26 Powell Street
T: 604 568 1350
Brief Description: A small, intimate Gastown bar that offers affordable small plates of familiar Spanish tapas.
The owners that gave Vancouverites the well-known neighbourhood restaurants Cafeteria, Pied-a-Terre, and La Buca, have added The Sardine Can to their repertoire. Since my first visit, I have been quite vocal about my love for The Sardine Can and I highly recommend it as a cozy spot to pop into for a few drinks and snacks, or make this your destination and fill up on the affordable tapas that are offered.
The space is cute and cozy – the name being an appropriate description of this tiny bar. An open kitchen allows you to watch as your dishes are prepared and the small details, such as fish wallpaper, are subtle but show that design has been considered. My one complaint is the TV that is nestled high up on the wall – it is just too distracting and it doesn’t suit the intimacy of the place.
(T) Tomato and manchego toasts, and Meatballs cooked in tomato and Rioja. (B) Roasted piquillo peppers stuffed with salt cod, and Smoked sardines on toast.
Gambas al ajillo (spicy garlic prawns) – $10
Patatas bravas (roasted fingerling potatoes, garlic aioli and tomato) -$5

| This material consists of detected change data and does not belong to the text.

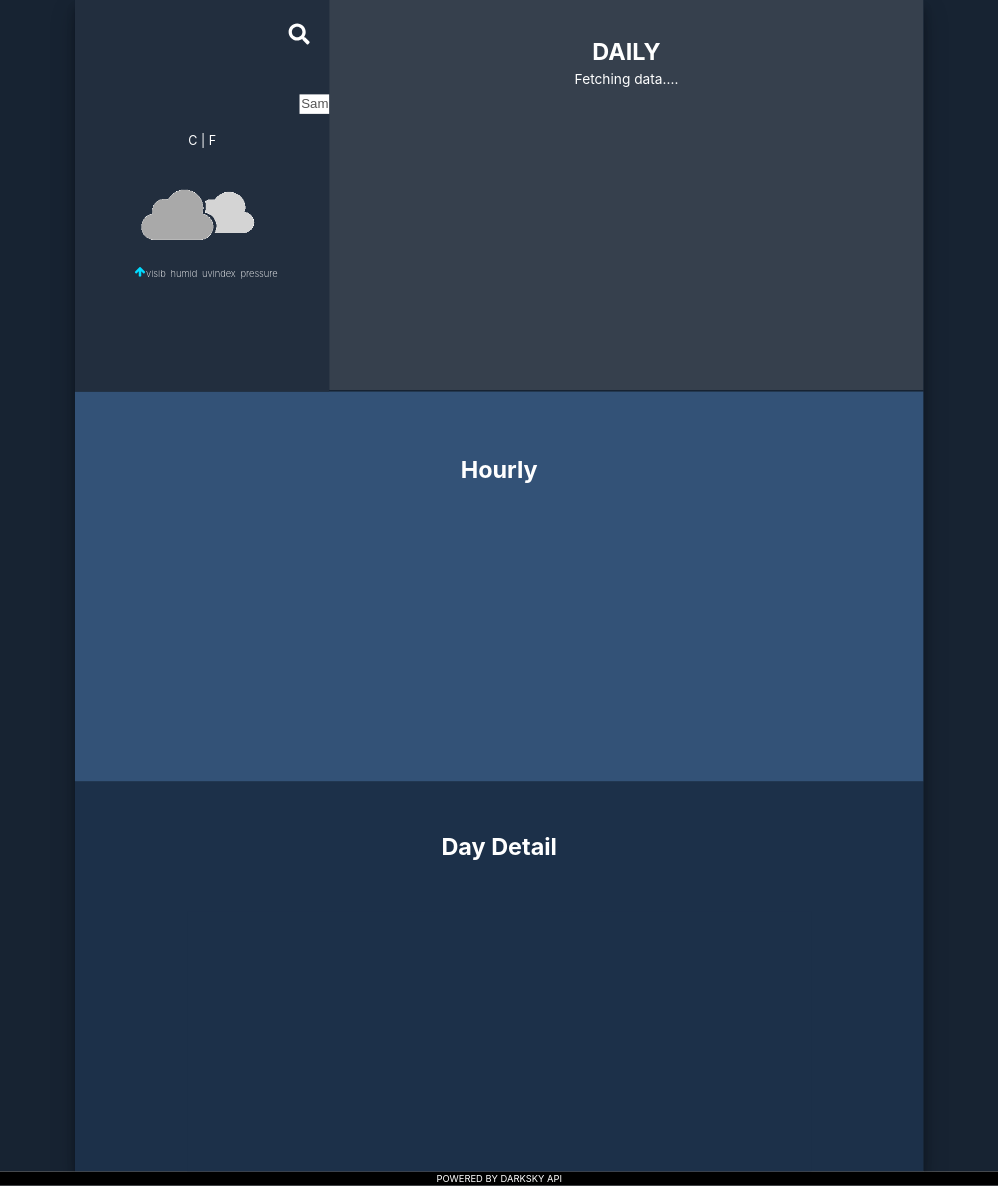
Repository: DOODpls/assignment3_weather
Page: index.html
An editor plug-in stored every save of this project. The page is shown before and after a run of saves, followed by the edit.
The browser window is 1280 px wide. The pictures show the whole page, at 78% of full size.
Empty fields were first filled with sample values (such as "Sample", 5 or name@example.com).
After loading, the first visible `#searchbutton` was clicked once.
Some web fonts or font styles are not loaded; a fallback is used. Some web libraries are served in a nearby version.

Above is the page before, as saved 2020-01-07 21:22:41.

### index.html
<!DOCTYPE html>
<html lang="en">
    <head>
        <meta charset="UTF-8" />
        <meta name="viewport" content="width=device-width, initial-scale=1.0" />
        <meta http-equiv="X-UA-Compatible" content="ie=edge" />
        <script src="https://ajax.googleapis.com/ajax/libs/jquery/1/jquery.min.js" type="text/javascript"></script>
        <script src="https://ajax.googleapis.com/ajax/libs/jqueryui/1.10.3/jquery-ui.min.js"></script>
        <script src="https://cdnjs.cloudflare.com/ajax/libs/font-awesome/5.11.2/js/all.js"></script>
        <title>The Weathering</title>
        <link rel="shortcut icon" href="./icons/favicon.ico" />
        <link
            rel="stylesheet"
            href="https://cdnjs.cloudflare.com/ajax/libs/bulma/0.7.5/css/bulma.min.css"
            integrity="sha256-vK3UTo/8wHbaUn+dTQD0X6dzidqc5l7gczvH+Bnowwk="
            crossorigin="anonymous"
        />
        <link
            rel="stylesheet"
            href="https://cdnjs.cloudflare.com/ajax/libs/open-iconic/1.1.1/font/css/open-iconic.min.css"
            integrity="sha256-CfN2r6i/dqkUHVRqpBzO3w21SnIWalwGfj5ScBPVzmI="
            crossorigin="anonymous"
        />
        <link rel="stylesheet" href="styles.css" />
    </head>
    <body>
        <div class="page">
            <div class="main-container">
                <div class="today-container">
                  <div class="searchbutton" id="searchbutton">
                    <i class="fas fa-search"></i>
                  </div>
                  <form action="" method="post" name="form_citydetails" id="form_citydetails" enctype="multipart/form-data" onsubmit="return false;">
                    <input class="ff_elem city-text" type="text" name="ff_nm_from[]" value="" id="f_elem_city" placeholder="Type City" onkeydown="search(this)"/>
                    </form>
                    <div class="today-stage">
                      <div class="unitswitcher">
                        <div class="celcius" id='cell'>C</div>
                        <br>
                        <p>&nbsp;|&nbsp;</p>
                        <div class="farenheight" id="farr">F</div>
                      </div>
                        <div class="info-holder">
                          <div class="preload"></div>
                          <canvas id="icon0" width="150" height="150"></canvas>
                          <p class="city"></p>
                          <p class="today-temp"></p>
                          <p class="today-description"></p>
                          <p class="today-minmax"></p>
                          <div class="sub-info">
                          <p class="app-temp"></p>
                          <div class="wind-holder">
                            <p class="wind-speed"></p>
                            <div class="wind-direction"></div>
                          </div>
                          <p class="visibility">visib</p>
                          <p class="humidity">humid</p>
                          <p class="uvindex">uvindex</p>
                          <p class="pressure">pressure</p>
                          </div>
                        </div>
                    </div>
                </div>

                <div class="week-container">
                  <p class="daily-title">DAILY</p>
                  <p class="week-summary">Fetching data....</p>
                  <div class="week-stage" id="week-stages">
                  </div>
                </div>
                <div class="hourly-container">
                  <p class="daily-title">Hourly</p>
                  <div class="hourly-row"></div>
                </div>
                <div class="day-details">
                  <div class="titlebar">
                    <p class="daily-title">Day Detail</p>
                    <p class="day-summ"></p>
                  </div>
                  <div class="summary-flex">
                  <div class="melovesomeclouds">
                    <p class="habanero"></p> <!-- have to name it like this bc for some readon uvindex(whatever) wont work  -->
                    <p class="cloud-cover"></p>
                  </div>

                  <div class="sunny">
                    <p class="sunrise"></p>
                    <p class="sunset"></p>
                  </div>

                  <div class="airwater">
                    <p class="humidity2"></p>
                    <p class="dew-point"></p>
                  </div>

                  <div class="wind">
                    <p class="ave-windspeed"></p>
                    <p class="ave-windgust"></p>
                  </div>
                </div>
                </div>
            </div>
        </div>
        <footer class="foooterrr">
          <a href="https://darksky.net/dev">POWERED BY DARKSKY API</a>
        </footer>
        <script src="./skycons.js"></script>
        <script src="./app.js"></script>
    </body>
</html>

### styles.css

.page {
  display: flex;
  color: white;
  justify-content: center;
  flex-wrap: wrap;
  background-color: #172332;
  width: 100%;
  height: 100%;
  overflow: hidden;
}
.main-container {
  height: 100%;
  width: 85vw;
  overflow-y: hidden;
  box-sizing: content-box;
  display: flex;
  justify-content: flex-start;
  flex-wrap: wrap;
  box-shadow: 0 14px 28px rgba(0, 0, 0, 0.25), 0 10px 10px rgba(0, 0, 0, 0.22);
}
.today-container {
  flex: 30%;
  display: flex;
  height: 502px;
  background: #222e3e;
  flex-direction: column;
  justify-content: center;
  align-items: center;
  overflow: hidden;
  position: relative;
}
.searchbutton{
  position: absolute;
  top: 25px;
  right: 25px;
  font-size: 27px;
}
.unitswitcher{
  color: white;
  display: flex;
  justify-content: center;
}
.celcius, .farenheight{
  text-decoration: none;
  color: white;
}
.celcius:hover, .farenheight:hover{
  color: rgb(161, 161, 161);
}
.ui-helper-hidden-accessible{
  visibility: hidden;
  position: absolute;
}


.ui-autocomplete {
  position: absolute;
  top: 100%;
  left: 0;
  z-index: 1000;
  float: left;
  display: none;
  min-width: 160px;
  padding: 4px 0;
  margin: 0 0 10px 25px;
  list-style: none;
  background-color: #36404d;
  border-color: #ccc;
  border-color: rgba(0, 0, 0, 0.2);
  border-style: solid;
  border-width: 1px;
  -webkit-border-radius: 5px;
  -moz-border-radius: 5px;
  border-radius: 5px;
  -webkit-box-shadow: 0 5px 10px rgba(0, 0, 0, 0.2);
  -moz-box-shadow: 0 5px 10px rgba(0, 0, 0, 0.2);
  box-shadow: 0 5px 10px rgba(0, 0, 0, 0.2);
  -webkit-background-clip: padding-box;
  -moz-background-clip: padding;
  background-clip: padding-box;
  *border-right-width: 2px;
  *border-bottom-width: 2px;
}

.ui-menu-item > a.ui-corner-all {
  display: block;
  padding: 3px 15px;
  clear: both;
  font-weight: normal;
  line-height: 18px;
  color: #ffffff;
  white-space: nowrap;
  text-decoration: none;
}

.ui-state-hover, .ui-state-active {
  color: #ffffff;
  text-decoration: none;
  background-color: #0088cc;
  border-radius: 0px;
  -webkit-border-radius: 0px;
  -moz-border-radius: 0px;
  background-image: none;
}


.preload{
  background-image: url(./preloader.gif);
  height: 170px;
  width: 170px;
  background-size: 170px;
  position: absolute;
  top: 0;
  display: none;
}
.today-stage {
    position: relative;
    /* background: rgba(0, 0, 0, 0.2); */
}
/* #icon1{
  background-image: url(./preloader.gif);
  background-size: 150px;
} */
.today-icon {
    font-size: 140px;
    opacity: 0.17;
}
.city{
  transition-duration: .5s;
}
.today-temp {
    font-weight: 900;
    font-size: 50px;
    transition-duration: .5s;
}

.info-holder{
  display: flex;
  flex-direction: column;
  justify-content: center;
  align-items: center;
  position: relative;
}
.city-text{
  border-radius: 0px;
  width: 250px;
  height: 25px;
  font-family: Arial, Helvetica, sans-serif;
  font-size: 17px;
  color: #555;
  border: none;
  box-sizing: border-box;
  position: relative;
  top: -22px;
}

.sub-info{
  display: flex;
  justify-content: space-around;
  flex-direction: row;
  flex-wrap: wrap;
  width: 200px;
  transition-duration: .5s;
}
.app-temp{
    font-weight: 200;
    font-size: 12px;
}
.visibility{
  font-weight: 200;
  font-size: 12px;
}
.humidity{
  font-weight: 200;
  font-size: 12px;
}
.uvindex{
  font-weight: 200;
  font-size: 12px;
}
.pressure{
  font-weight: 200;
  font-size: 12px;
}
.today-minmax {
    font-weight: 400;
    font-size: 18px;
    opacity: 0.4;
    left: 0;
    transition-duration: .5s;
}
.today-description {
    font-weight: 400;
    font-size: 18px;
    transition-duration: .5s;
}
.wind-holder{
  display: flex;
  flex-direction: row;
}
.wind-direction{
    background-image: url('./icons/general_icon/arrow-up.svg');
    height: 13px;
    width: 13px;
    background-size: 13px;
    position: relative;
    left: 5px;
    transition-duration: .5s;
}
.wind-speed{
    font-weight: 200;
    font-size: 12px;
}
.week-container {
    flex: 70%;
  height: 500px;
  width: auto;
  background-color: #36404d;
  display: flex;
  justify-content: center;
  flex-direction: column;
  align-items: center;
}
.week-summary{
  font-size: 1.1em;
  height: auto;
  width: auto;
  margin-left: 20px;
  margin-right: 20px;
  margin-bottom: 20px;
  transition-duration: .5s;
}
.week-stage {
  height: 320px;
  width: auto;
  display: flex;
  justify-content: space-between;

}


/* Track */
.week-day-container {
    height: auto;
    width: 100px;
    margin-left: 20px;
    margin-right: 20px;
    display: flex;
    flex-direction: column;
    justify-content: space-aroud;
    align-items: center;
    position: relative;
    transition-duration: .5s;
}
.week-day-container:hover{
  opacity: .5;
}
@media (max-width:1890px){
  .week-stage {
  width: 80vmin;
  overflow-x: scroll;
  overflow-y: hidden;
  }

}


.week-day-container p {
    font-weight: 400;
    font-size: 12px;
    color: white;
}

.week-day-container span {
    opacity: 0.17;
    font-size: 24px;
    margin: 0;
}
.hourly-container{
  height: 500px;
  width: 100%;
  background-color: #335277;
  display: flex;
  justify-content: center;
  flex-direction: column;
  align-items: center;
}
.hourly-row{
  display: flex;
  flex-direction: row;
  width: 1500px;
  overflow-x: scroll;
  overflow-y: hidden;
  height: 300px;
}

.hourly-cards{
  font-weight: 400;
    font-size: 12px;
    color: white;
    width: 150px;
    display: flex;
    flex-direction: column;
    justify-content: center;
    align-items: center;
    margin-left: 20px;
  margin-right: 20px;
  transition-duration: .5s;
}
.hourly-cards p{
  font-weight: 400;
    font-size: 12px;
    color: white;
}
.loopwind{
  width: auto;
  display: flex;
  flex-direction: row;
  align-items: center;
}
.arrow-rotator{
  background-image: url('./icons/general_icon/arrow-up.svg');
  height: 10px;
  width: 10px;
  background-size: 10px;
  position: relative;
  margin-right: 5px;
  transition-duration: .5s;
}

@media (max-width:1800px){
  .hourly-row{
    width: 80vw;
  }
}

/* width */
::-webkit-scrollbar {
  width: 10px;
  height: 10px;
  border-radius: 20px;
}

/* Track */
::-webkit-scrollbar-track {
  background: #f1f1f1;
  border-radius: 20px;
}

/* Handle */
::-webkit-scrollbar-thumb {
  background: #888;
  border-radius: 20px;
}

/* Handle on hover */
::-webkit-scrollbar-thumb:hover {
  background: #555;
}
.day-details{
  display: flex;
  justify-content: space-around;
  flex-direction: column;
  align-items: center;
  width: 100%;
  height: 500px;
  background-color: #1c3049;
}

.titlebar{
  display: flex;
  flex-direction: column;
  align-items: center;
  justify-content: center;
  align-content: space-between;
  height: 250px;
  margin-left: 10px;
  margin-right: 10px;
  text-align: center;
}
.daily-title{
  font-size: 30px;
  font-weight: bold;
}
.day-summ{
  font-size: 20px;
  position: relative;
  top: 30px;
}
.wind, .airwater, .sunny, .melovesomeclouds{
  font-size: 20px;
  font-weight: bold;
  width: 300px;
  transition-duration: .5s;
  text-align: center;
}
.summary-flex{
  display: flex;
  justify-content: space-around;
  align-items: center;
  flex-wrap: wrap;
  width: 800px;
  height: 500px;
  background-color: #1c3049;
  transition-duration: .5s;
}

@media (max-width: 950px){
  .summary-flex{
    width: 100%;
    margin-right: 5px;
    margin-left: 5px;
  }

}

@media (max-width:705px){
  .wind, .airwater, .sunny, .melovesomeclouds{
    font-size: 20px;
    font-weight: bold;
    display: flex;
    justify-content: center;
    flex-direction: column;
    align-items: center;
    margin-left: 10px;
    margin-right: 10px;
  }

  .main-container {
    width: 100%;
  }
  .week-container{
    flex: none;
    width: 100%;
  }
  .week-stage, .hourly-row{
    width: 90%;
  }
}
@media (max-width:500px){
  .city-text{
    position: absolute;
    top: 25px;
    right: -250px;
  }
}
.city-text-appear{
  right: -250px;
}
@media (max-width:260px){
  .city-text{
    width: 100%;
  }
}
.foooterrr{
  background-color: black;
  color: white;
  font-size: 12px;
  display: flex;
  justify-content: center;
  flex-direction: column;
  align-items: center;
}
a{
  text-decoration: none;
  color: white;
}

Loaded but not shown: skycons.js (726 lines, source omitted); app.js (336 lines, source omitted)

After the next 2 saves:
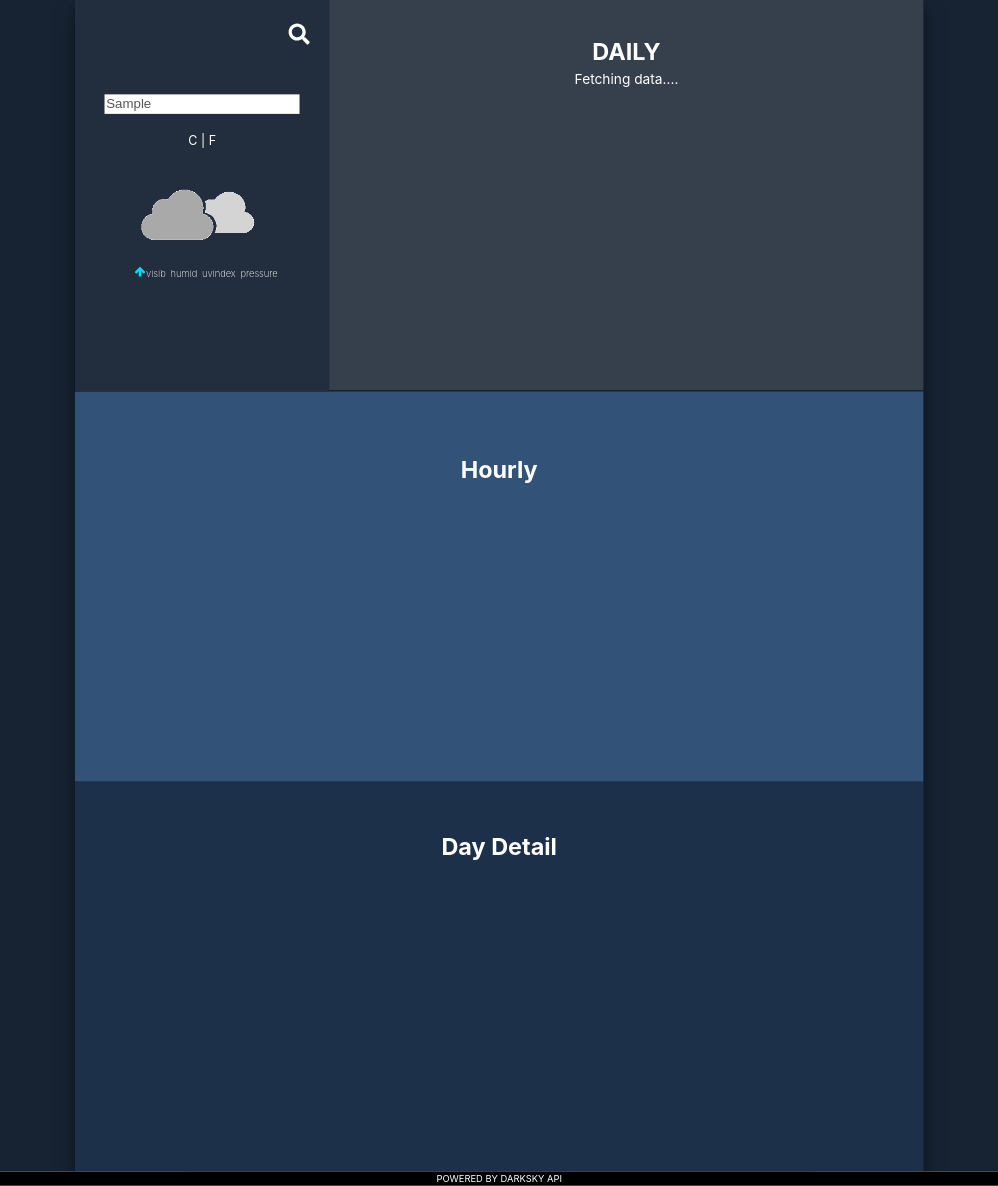
The 2 saves are shown as one change because they came seconds apart.
The last was saved 6 s later.
--- a/styles.css
+++ b/styles.css
@@ -446,7 +446,7 @@
   }
 }
 .city-text-appear{
-  right: -250px;
+  right: 0;
 }
 @media (max-width:260px){
   .city-text{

The menu has changed slightly since they first opened but I am assuming that was to weed out the less popular dishes. The menu consists of small plates of tapas, including spicy garlic prawns, smoked ham and melon, chorizo con Jerez (chorizo sausage in sherry), and meatballs cooked in tomato and Rioja. Plates are ridiculously affordable with some at $5 and others at $10. Currently nothing on the menu is over $10. I have tried a lot of the menu and all of the dishes have been delicious, although I would recommend that they ease up on the jam in the bocadillos dish (little grilled sandwiches of ham, cheese and prune jam) as it over-powered the rest of the sandwich.
Bocadillos (little grilled sandwiches of ham, cheese and prune jam) – $10
My personal favourite dishes are the champiñones (mushrooms in sherry cream sauce), the tomato and manchego toasts, the chorizo con Jerez, and the Arroz con pollo (Bomba rice with Moorish spiced chicken). Wines by the glass are quite cheap with prices as low as $6 and $7. Spanish beers, such as Alhambra, are available for $5.50 a bottle.
Chorizo con Jerez (chorizo sausage in sherry) – $10
Champiñones (mushrooms in sherry cream sauce) – $7.50
Arroz con pollo (Bomba rice with Moorish spiced chicken) – $10
If you are visiting solo, perch yourself at the bar and chat with the friendly staff. If you are with a group, please note that they do not take reservations so try to get down there early to get a table, which shouldn’t be difficult as they open at 3pm.
Para picar (olives, spiced almonds, chickpea spread, bread) – $7.50
Terrina de chocolate (chocolate terrine with chili, olive oil, sea salt, toast) – $5.50
Even with prices as cheap as they are, they go one step further and give you a 10% discount if you pay with cash. Can anyone say cheap night out?
Final Thoughts: It’s about time that Vancouver had itself a reliable tapas bar. I mentioned in a previous post that I can’t vouch for the food being traditional (I haven’t sampled a lot of authentic tapas) but regardless, the prices and the quality of food make this a no-brainer. A nice little spot for some cheap eats and drinks without having to sacrifice on quality.